━━ SUPPLIED INFORMATION

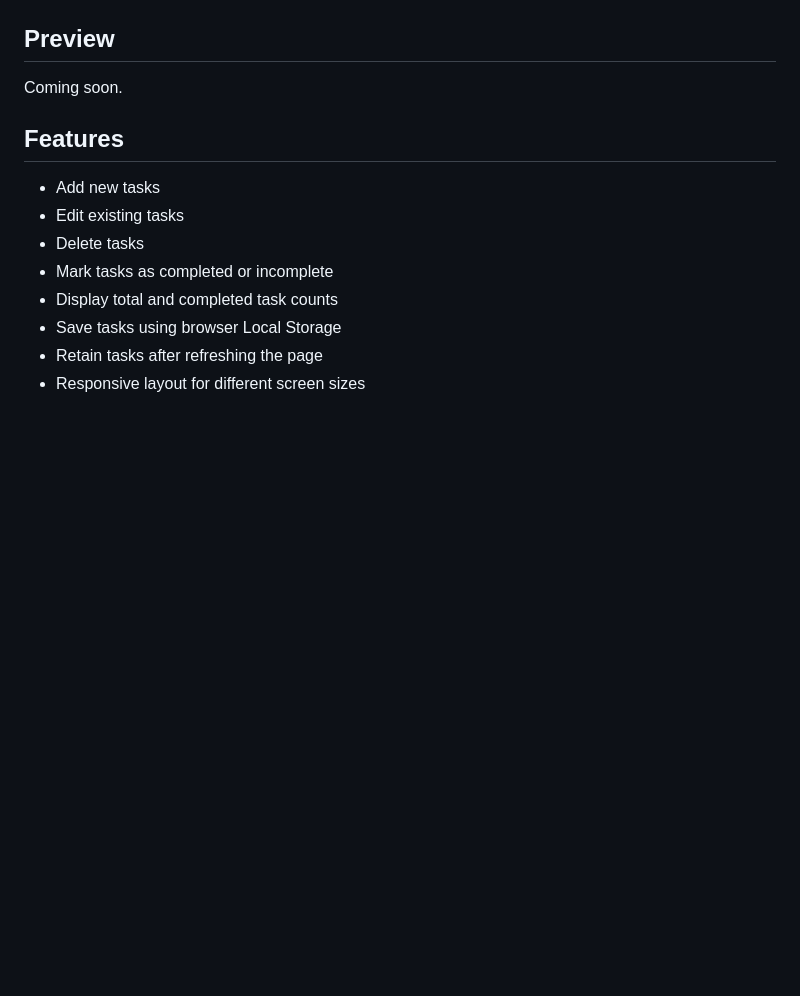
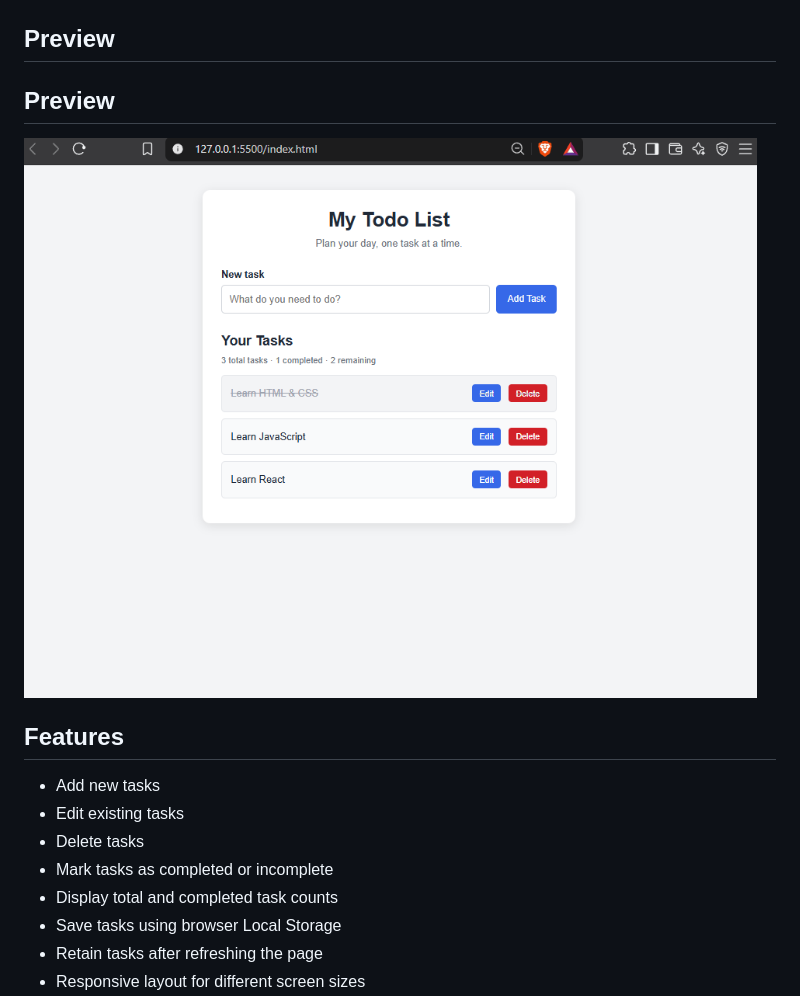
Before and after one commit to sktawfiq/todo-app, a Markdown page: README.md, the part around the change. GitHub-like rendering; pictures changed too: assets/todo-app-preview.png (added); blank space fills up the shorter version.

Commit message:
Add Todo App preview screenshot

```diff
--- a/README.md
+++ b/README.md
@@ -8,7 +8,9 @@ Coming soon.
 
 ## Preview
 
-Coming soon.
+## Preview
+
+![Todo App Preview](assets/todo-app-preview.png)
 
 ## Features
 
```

━━━━

● **ACTION ITEM**: One number answers this exercise: the count of lines above in which the word "README" appears.

● **FINAL ANSWER**: 3